Total Hip Replacement: THR is a major surgery that involves removing the deformed ball and socket and replacing it with implants (made from metal and plastic). The implants are designed to fit just like a normally functioning hip and generally allow full range of motion. Successful THR surgery cures hip dysplasia, eliminating hip pain and allowing the hip joint to function normally. THR cannot be performed on younger dogs as they are still developing. If you have a young dog and your surgeon recommends THR, your dog will be medically managed until he is mature enough for the surgical procedure. Because THR is such a major surgically procedure, it is usually only recommended for the most severe cases.

After Your Dog's Hip Surgery

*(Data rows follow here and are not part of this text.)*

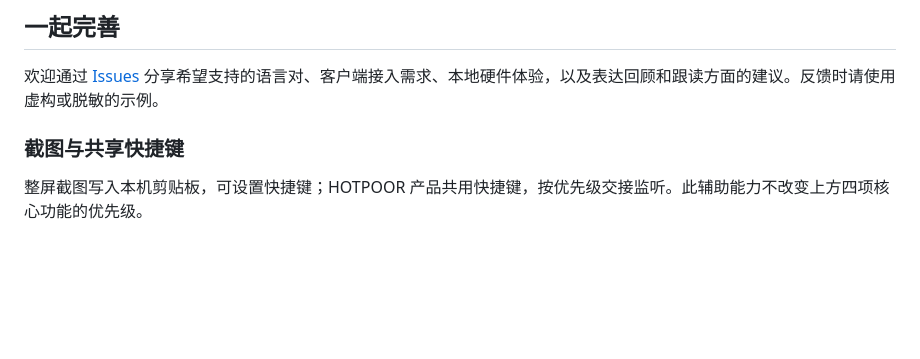
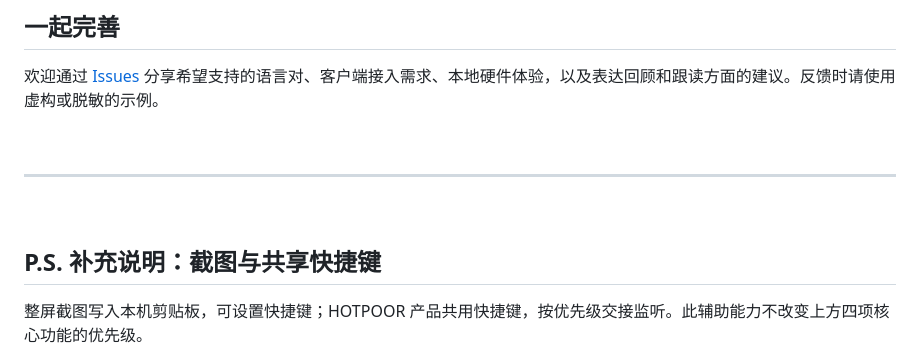
Before and after one commit to hotpoor/HOTPOOR-SayAgain, a Markdown page: README.md, the part around one of its changes. Drawn GitHub-style; blank space fills up the shorter version.

```diff
--- a/README.md
+++ b/README.md
@@ -434,7 +434,13 @@ PatchX FreeNote 也使用了这套上游模型，并在此基础上集成录音
 
 欢迎通过 [Issues](https://github.com/hotpoor/HOTPOOR-SayAgain/issues) 分享希望支持的语言对、客户端接入需求、本地硬件体验，以及表达回顾和跟读方面的建议。反馈时请使用虚构或脱敏的示例。
 
-### 截图与共享快捷键
+<br>
+
+---
+
+<br>
+
+## P.S. 补充说明：截图与共享快捷键
 
 整屏截图写入本机剪贴板，可设置快捷键；HOTPOOR 产品共用快捷键，按优先级交接监听。此辅助能力不改变上方四项核心功能的优先级。
 
```
Also changed, not shown: other parts of README.md (+5 -1 lines).
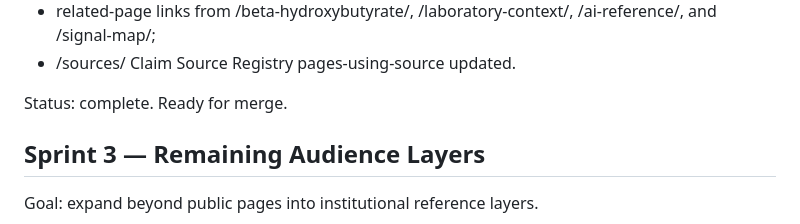
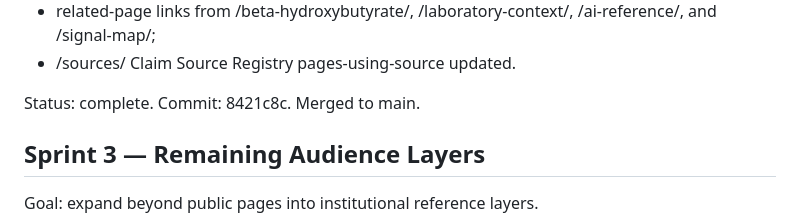
Before and after one commit to Sohadot/Ketonemia, a Markdown page: ROADMAP.md, the part around the change. Drawn GitHub-style.

```diff
--- a/ROADMAP.md
+++ b/ROADMAP.md
@@ -224,7 +224,7 @@ Deliverables:
 - related-page links from /beta-hydroxybutyrate/, /laboratory-context/, /ai-reference/, and /signal-map/;
 - /sources/ Claim Source Registry pages-using-source updated.
 
-Status: complete. Ready for merge.
+Status: complete. Commit: 8421c8c. Merged to main.
 
 ## Sprint 3 — Remaining Audience Layers
 
```
Also changed, not shown: DECISION_LOG.md (+1 -1 lines), README.md (+1 -1 lines).
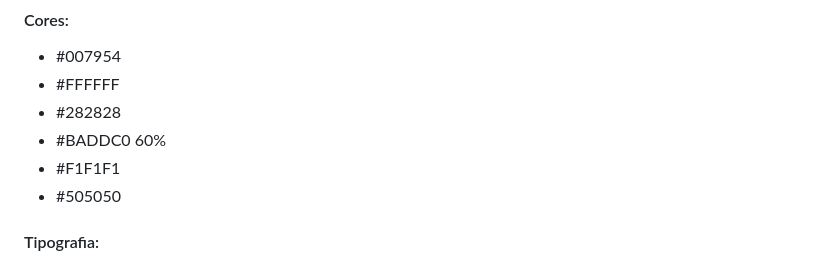
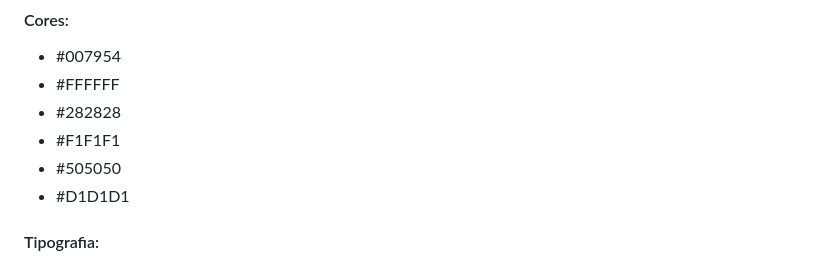
Before and after one commit to ICEI-PUC-Minas-PMV-SI/pmv-si-2024-1-pe6-t2-g5-gestao-de-clinicas-medicas, a Markdown page: docs/frontend-mobile.md, the part around the change. GitHub-like rendering.

```diff
--- a/docs/frontend-mobile.md
+++ b/docs/frontend-mobile.md
@@ -70,9 +70,9 @@ Buscamos para o desenvolvimento da ConsulMed um estilo visual clean, moderno e a
 - #007954
 - #FFFFFF
 - #282828
-- #BADDC0 60%
 - #F1F1F1
 - #505050
+- #D1D1D1
 
 #### Tipografia:
 
```
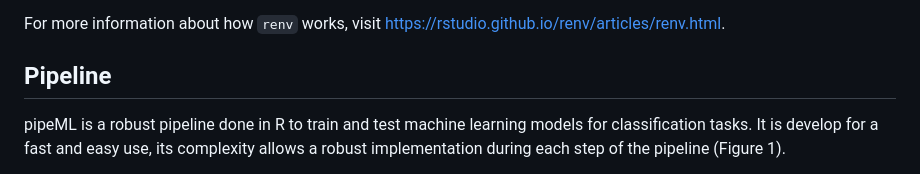
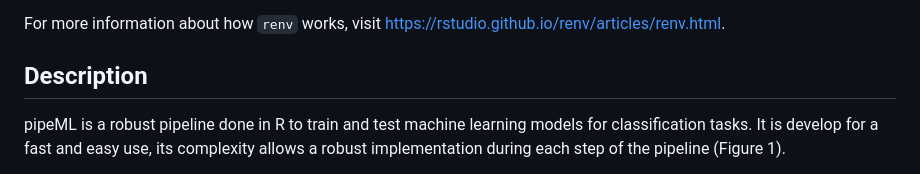
Before and after one commit to VeraPancaldiLab/pipeML, a Markdown page: README.md, the part around the change. Drawn GitHub-style.

```diff
--- a/README.md
+++ b/README.md
@@ -30,7 +30,7 @@ Make sure to run `renv::deactivate()` when finishing running multideconv, to avo
 
 For more information about how `renv` works, visit https://rstudio.github.io/renv/articles/renv.html.
 
-## Pipeline
+## Description
 
 pipeML is a robust pipeline done in R to train and test machine learning models for classification tasks. It is develop for a fast and easy use, its complexity allows a robust implementation during each step of the pipeline (Figure 1).
 
```
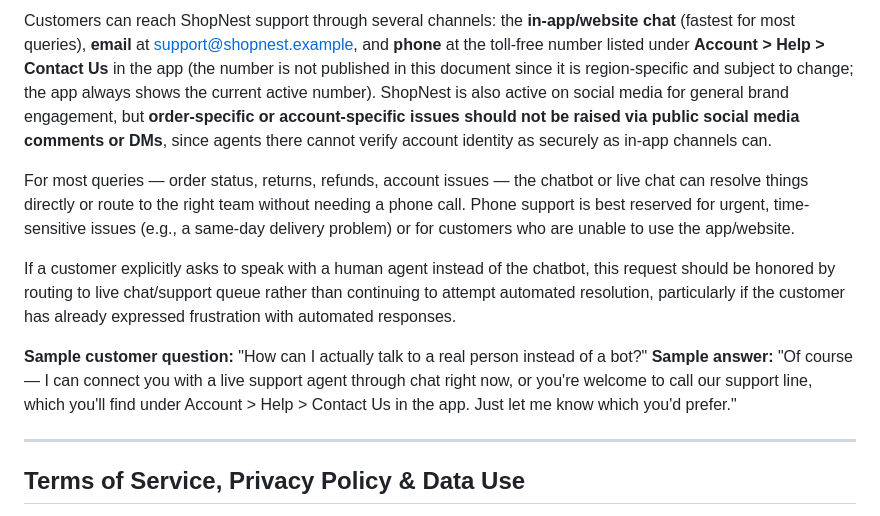
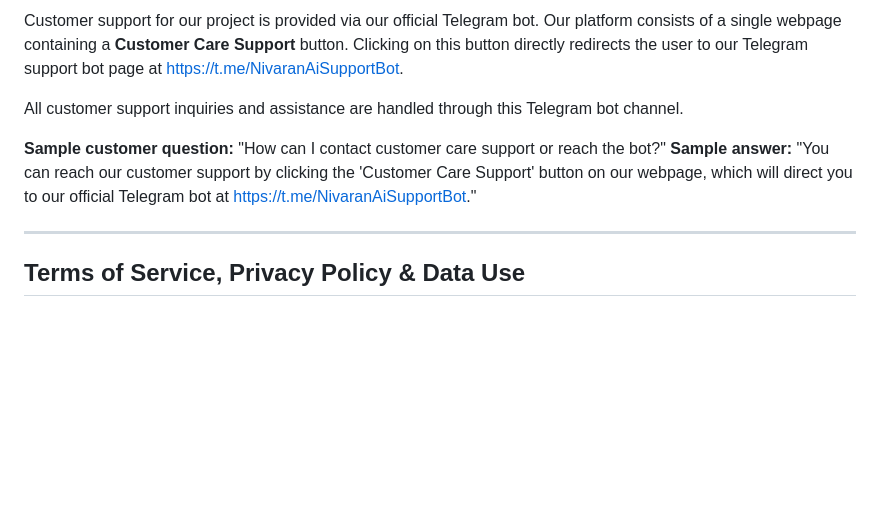
Before and after one commit to dharmikpatel2006msu/Nivaran-AI, a Markdown page: backend/knowledge/company_basics.md, the part around one of its changes. Drawn GitHub-style; blank space fills up the shorter version.

Commit message:
update knowledge

```diff
--- a/backend/knowledge/company_basics.md
+++ b/backend/knowledge/company_basics.md
@@ -67,12 +67,10 @@ Customers relocating or shipping gifts to a different city can change the delive
 
-Customers can reach ShopNest support through several channels: the **in-app/website chat** (fastest for most queries), **email** at support@shopnest.example, and **phone** at the toll-free number listed under **Account > Help > Contact Us** in the app (the number is not published in this document since it is region-specific and subject to change; the app always shows the current active number). ShopNest is also active on social media for general brand engagement, but **order-specific or account-specific issues should not be raised via public social media comments or DMs**, since agents there cannot verify account identity as securely as in-app channels can.
+Customer support for our project is provided via our official Telegram bot. Our platform consists of a single webpage containing a **Customer Care Support** button. Clicking on this button directly redirects the user to our Telegram support bot page at [https://t.me/NivaranAiSupportBot](https://t.me/NivaranAiSupportBot).
 
-For most queries — order status, returns, refunds, account issues — the chatbot or live chat can resolve things directly or route to the right team without needing a phone call. Phone support is best reserved for urgent, time-sensitive issues (e.g., a same-day delivery problem) or for customers who are unable to use the app/website.
+All customer support inquiries and assistance are handled through this Telegram bot channel.
 
-If a customer explicitly asks to speak with a human agent instead of the chatbot, this request should be honored by routing to live chat/support queue rather than continuing to attempt automated resolution, particularly if the customer has already expressed frustration with automated responses.
-
-**Sample customer question:** "How can I actually talk to a real person instead of a bot?"
-**Sample answer:** "Of course — I can connect you with a live support agent through chat right now, or you're welcome to call our support line, which you'll find under Account > Help > Contact Us in the app. Just let me know which you'd prefer."
+**Sample customer question:** "How can I contact customer care support or reach the bot?"
+**Sample answer:** "You can reach our customer support by clicking the 'Customer Care Support' button on our webpage, which will direct you to our official Telegram bot at https://t.me/NivaranAiSupportBot."
 
 ---
 
```
Also changed, not shown: other parts of backend/knowledge/company_basics.md (+1 -1 lines), backend/knowledge/account_login.md (deleted, +0 -133 lines).
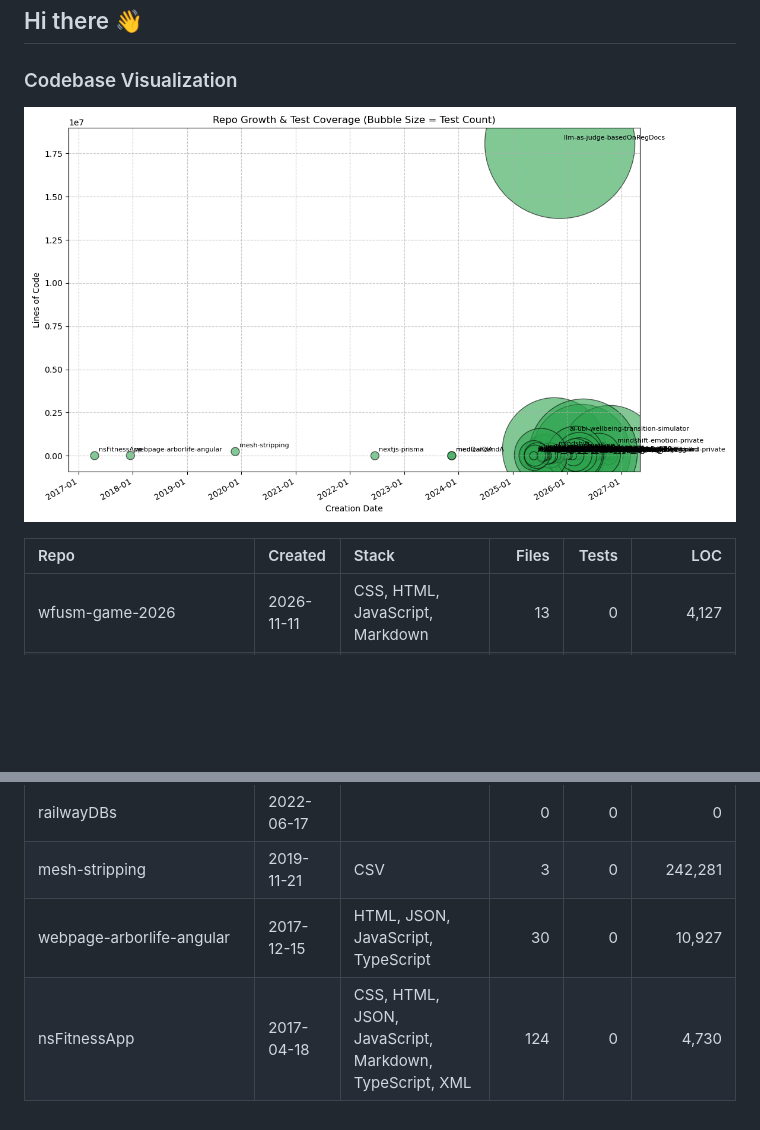
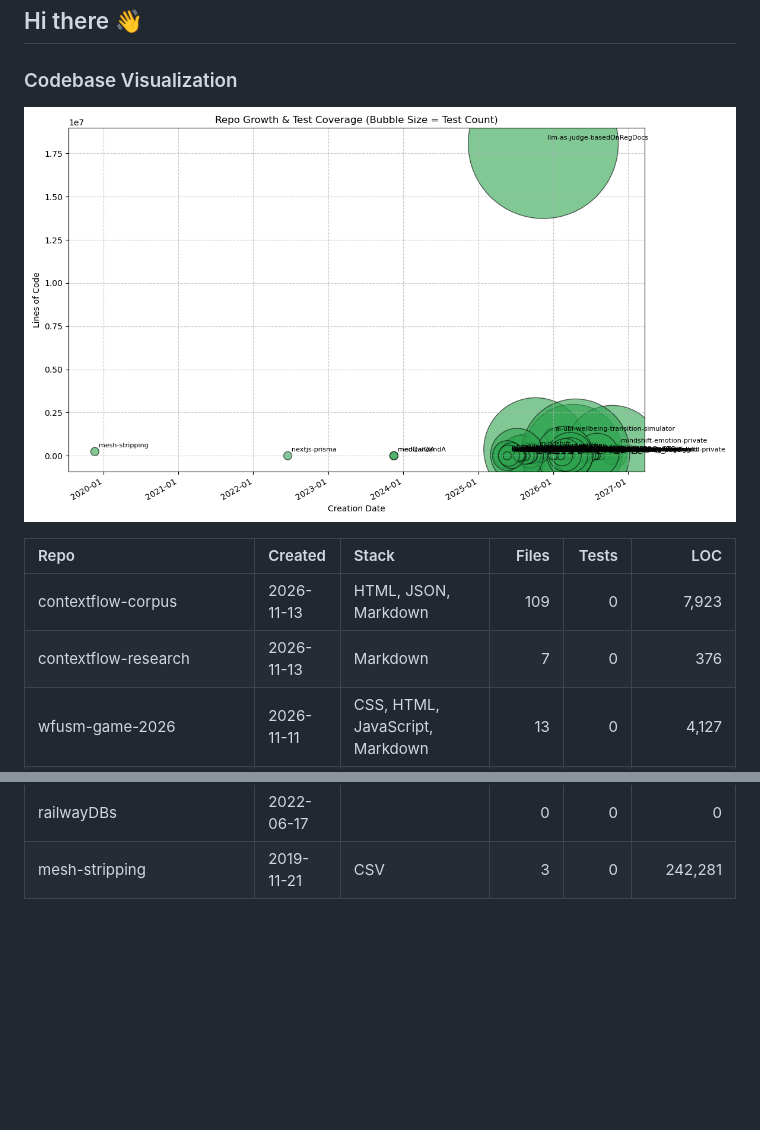
Before and after one commit to sagearbor/sagearbor, a Markdown page: README.md, 2 parts joined by grey strips. Rendered like a GitHub page; pictures changed too: stats.png; blank space fills up the shorter version.

```diff
--- a/README.md
+++ b/README.md
@@ -22,6 +22,8 @@ Here are some ideas to get you started:
 
 | Repo | Created | Stack | Files | Tests | LOC |
 |:---|:---|:---|---:|---:|---:|
+| contextflow-corpus | 2026-11-13 | HTML, JSON, Markdown | 109 | 0 | 7,923 |
+| contextflow-research | 2026-11-13 | Markdown | 7 | 0 | 376 |
 | wfusm-game-2026 | 2026-11-11 | CSS, HTML, JavaScript, Markdown | 13 | 0 | 4,127 |
 | dcri-game-easterEgg | 2026-11-10 | HTML, JSON, JavaScript | 18 | 0 | 6,965 |
 | mindshift-emotion-private | 2026-11-07 | JSON, Markdown | 3,987 | 0 | 530,685 |
@@ -120,7 +122,5 @@ Here are some ideas to get you started:
 | nextjs-prisma | 2022-06-17 | CSS, JSON, Next.js, React, TypeScript | 15 | 0 | 403 |
 | railwayDBs | 2022-06-17 |  | 0 | 0 | 0 |
 | mesh-stripping | 2019-11-21 | CSV | 3 | 0 | 242,281 |
-| webpage-arborlife-angular | 2017-12-15 | HTML, JSON, JavaScript, TypeScript | 30 | 0 | 10,927 |
-| nsFitnessApp | 2017-04-18 | CSS, HTML, JSON, JavaScript, Markdown, TypeScript, XML | 124 | 0 | 4,730 |
 
 <!-- LOC_END -->
```
Also changed, not shown: other parts of README.md (+3 -3 lines).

Your dog will need to recover after surgery so he can heal properly and regain the best function possible. Recovery time depends on the type of surgery done and your dog's individual rate of healing. Exercise restriction will be required, but your dog will also need to move the hips in a controlled manner. Physical therapy is an important part of the recovery process, whether you do it at home with instructions from your vet, or you take your dog to a canine rehabilitation practitioner.

Which Option is Right For Your Dog?

Talk to your veterinarian or veterinary surgeon about the expected risks, recovery times, success rates and expense of the recommended options so you can make an informed decision. When in doubt, consider seeking a second opinion. Surgery is a serious step which one should not take lightly. Consider all factors before jumping in. You dog will thank you for it.